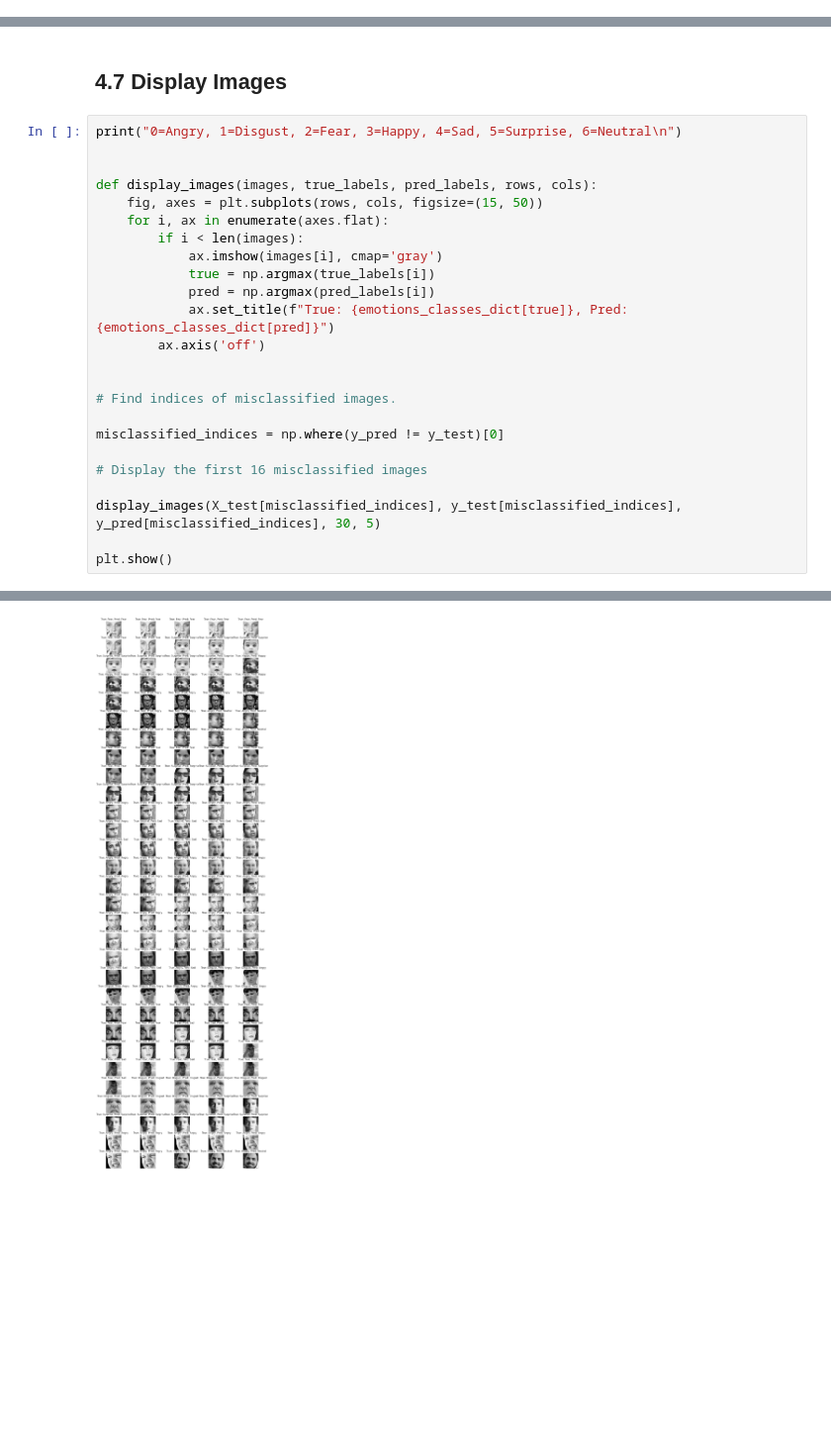
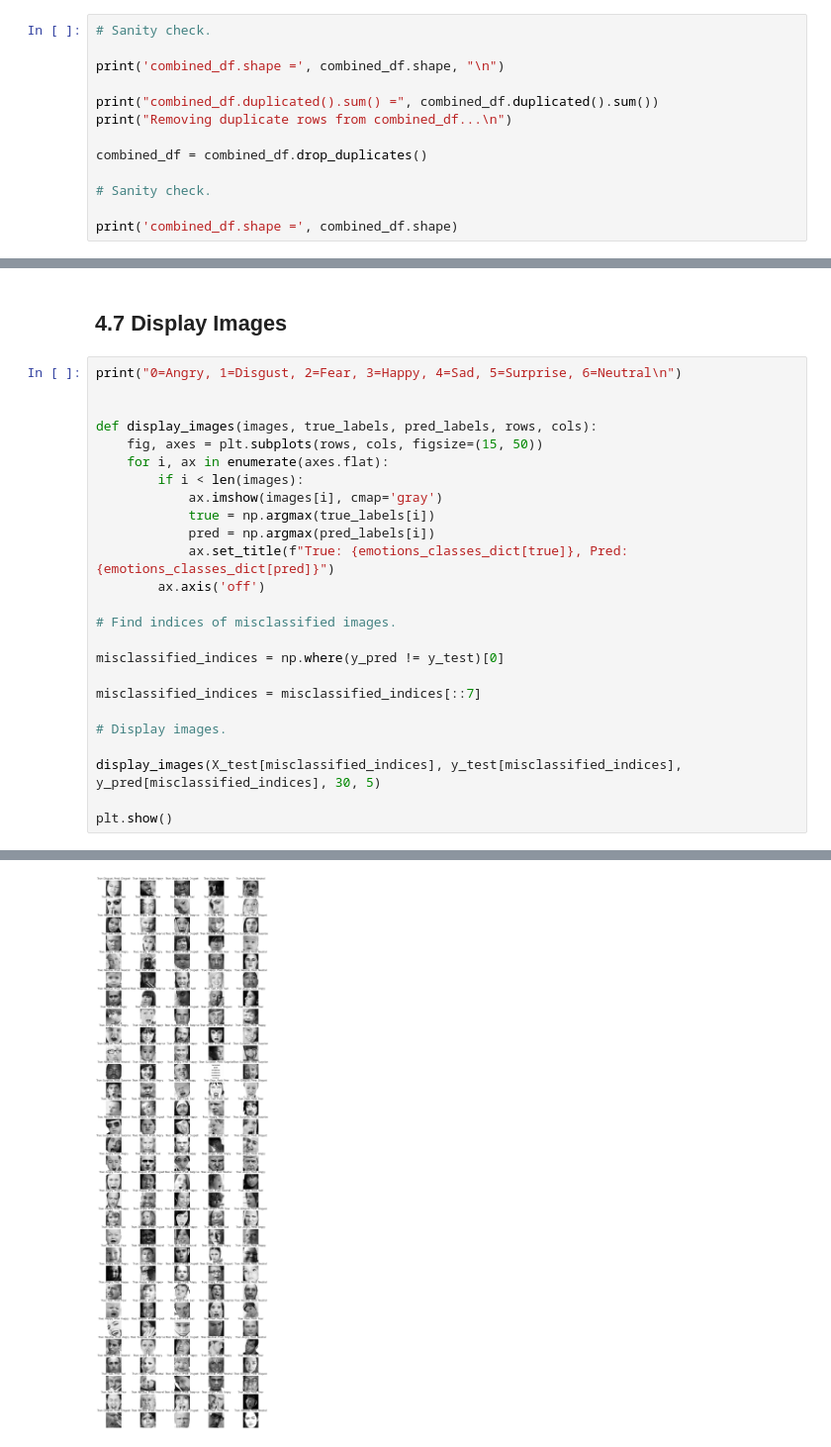
Before and after one commit to GeorgiosIoannouCoder/fervi, a Jupyter notebook: fervi-notebook.ipynb, the cells around one changed output, grey strips where cells are left out. Shown at 99% size. Drawn from its saved outputs; the diff is of its cells as text; blank space fills up the shorter version.

```diff
--- a/fervi-notebook.ipynb
+++ b/fervi-notebook.ipynb
@@ -337,0 +377,13 @@ Name: Usage, dtype: int64
+# %%
+# Sanity check.
+
+print('combined_df.shape =', combined_df.shape, "\n")
+
+print("combined_df.duplicated().sum() =", combined_df.duplicated().sum())
+print("Removing duplicate rows from combined_df...\n")
+
+combined_df = combined_df.drop_duplicates()
+
+# Sanity check.
+
+print('combined_df.shape =', combined_df.shape)
@@ -1128,27 +1187,28 @@ weighted avg       0.83      0.83      0.83      6341
 # %%
 print("0=Angry, 1=Disgust, 2=Fear, 3=Happy, 4=Sad, 5=Surprise, 6=Neutral\n")
 
 
 def display_images(images, true_labels, pred_labels, rows, cols):
     fig, axes = plt.subplots(rows, cols, figsize=(15, 50))
     for i, ax in enumerate(axes.flat):
         if i < len(images):
             ax.imshow(images[i], cmap='gray')
             true = np.argmax(true_labels[i])
             pred = np.argmax(pred_labels[i])
             ax.set_title(f"True: {emotions_classes_dict[true]}, Pred: {emotions_classes_dict[pred]}")
         ax.axis('off')
 
-
 # Find indices of misclassified images.
 
 misclassified_indices = np.where(y_pred != y_test)[0]
 
-# Display the first 16 misclassified images
+misclassified_indices = misclassified_indices[::7]
+
+# Display images.
 
 display_images(X_test[misclassified_indices], y_test[misclassified_indices], y_pred[misclassified_indices], 30, 5)
 
 plt.show()
 # %% [output]
 0=Angry, 1=Disgust, 2=Fear, 3=Happy, 4=Sad, 5=Surprise, 6=Neutral
-[figure, old version]
+[figure, new version]
```
Also changed, not shown: parts of 47 cells of this notebook.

* * * * *

[Your goal]:
Set the listing down exactly, without its pictures.

[Reply to the task]:
Before and after one commit to GeorgiosIoannouCoder/fervi, a Jupyter notebook: fervi-notebook.ipynb, the cells around one changed output, grey strips where cells are left out. Shown at 99% size. Drawn from its saved outputs; the diff is of its cells as text; blank space fills up the shorter version.

```diff
--- a/fervi-notebook.ipynb
+++ b/fervi-notebook.ipynb
@@ -337,0 +377,13 @@ Name: Usage, dtype: int64
+# %%
+# Sanity check.
+
+print('combined_df.shape =', combined_df.shape, "\n")
+
+print("combined_df.duplicated().sum() =", combined_df.duplicated().sum())
+print("Removing duplicate rows from combined_df...\n")
+
+combined_df = combined_df.drop_duplicates()
+
+# Sanity check.
+
+print('combined_df.shape =', combined_df.shape)
@@ -1128,27 +1187,28 @@ weighted avg       0.83      0.83      0.83      6341
 # %%
 print("0=Angry, 1=Disgust, 2=Fear, 3=Happy, 4=Sad, 5=Surprise, 6=Neutral\n")
 
 
 def display_images(images, true_labels, pred_labels, rows, cols):
     fig, axes = plt.subplots(rows, cols, figsize=(15, 50))
     for i, ax in enumerate(axes.flat):
         if i < len(images):
             ax.imshow(images[i], cmap='gray')
             true = np.argmax(true_labels[i])
             pred = np.argmax(pred_labels[i])
             ax.set_title(f"True: {emotions_classes_dict[true]}, Pred: {emotions_classes_dict[pred]}")
         ax.axis('off')
 
-
 # Find indices of misclassified images.
 
 misclassified_indices = np.where(y_pred != y_test)[0]
 
-# Display the first 16 misclassified images
+misclassified_indices = misclassified_indices[::7]
+
+# Display images.
 
 display_images(X_test[misclassified_indices], y_test[misclassified_indices], y_pred[misclassified_indices], 30, 5)
 
 plt.show()
 # %% [output]
 0=Angry, 1=Disgust, 2=Fear, 3=Happy, 4=Sad, 5=Surprise, 6=Neutral
-[figure, old version]
+[figure, new version]
```
Also changed, not shown: parts of 47 cells of this notebook.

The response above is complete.